Task instructions> If a line in the listing below contains "refine", return that line.

Extracted entries>
========================

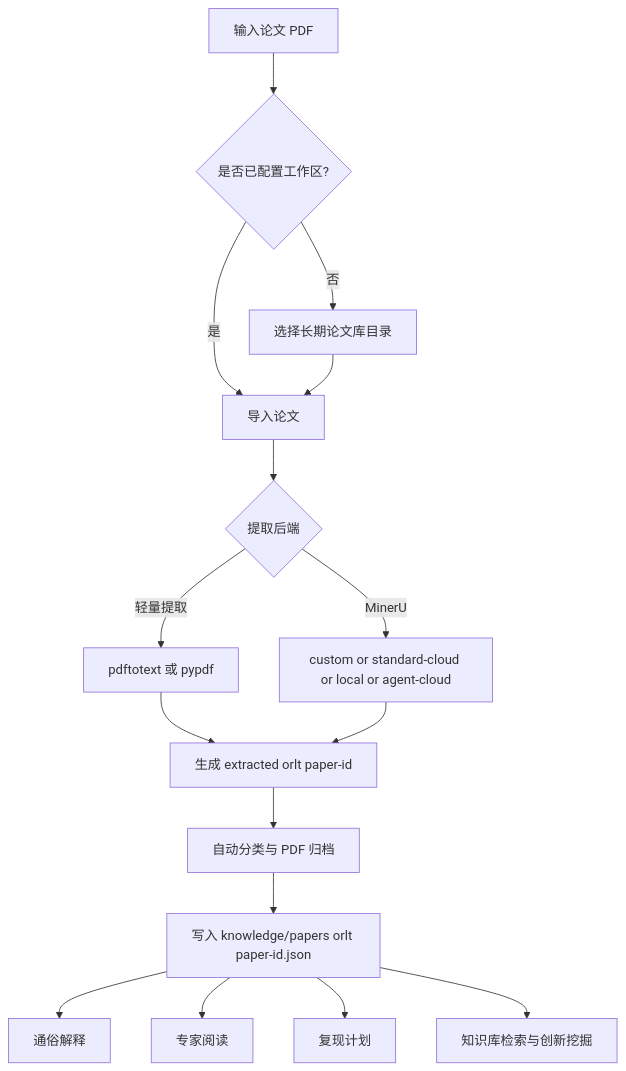
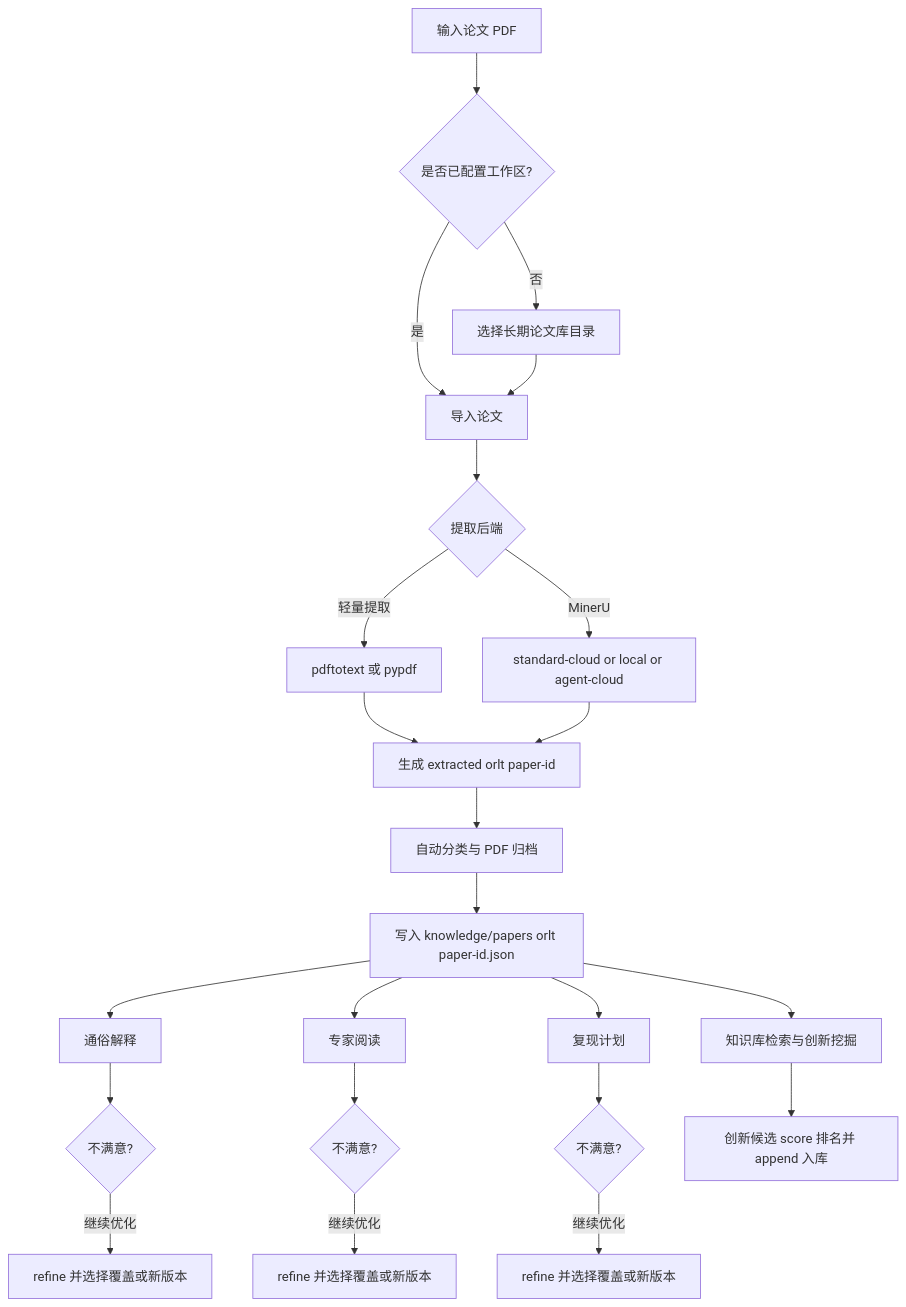
Before and after one commit to swordfate3/papers_skills: the diagram in README.md, drawn with Mermaid. The commit also changed other lines of this file and 8 other files, not shown here.

````diff
--- a/README.md
+++ b/README.md
@@ -38,18 +38,25 @@
 ```mermaid
 flowchart TD
     A[输入论文 PDF] --> B{是否已配置工作区?}
     B -->|否| C[选择长期论文库目录]
     B -->|是| D[导入论文]
     C --> D
     D --> E{提取后端}
     E -->|轻量提取| F[pdftotext 或 pypdf]
-    E -->|MinerU| G[custom or standard-cloud or local or agent-cloud]
+    E -->|MinerU| G[standard-cloud or local or agent-cloud]
     F --> H[生成 extracted orlt paper-id]
     G --> H
     H --> I[自动分类与 PDF 归档]
     I --> J[写入 knowledge/papers orlt paper-id.json]
     J --> K[通俗解释]
     J --> L[专家阅读]
     J --> M[复现计划]
     J --> N[知识库检索与创新挖掘]
+    K --> K1{不满意?}
+    L --> L1{不满意?}
+    M --> M1{不满意?}
+    K1 -->|继续优化| K2[refine 并选择覆盖或新版本]
+    L1 -->|继续优化| L2[refine 并选择覆盖或新版本]
+    M1 -->|继续优化| M2[refine 并选择覆盖或新版本]
+    N --> N1[创新候选 score 排名并 append 入库]
 ```
````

========================

Solution to this problem>
+    K1 -->|继续优化| K2[refine 并选择覆盖或新版本]
+    L1 -->|继续优化| L2[refine 并选择覆盖或新版本]
+    M1 -->|继续优化| M2[refine 并选择覆盖或新版本]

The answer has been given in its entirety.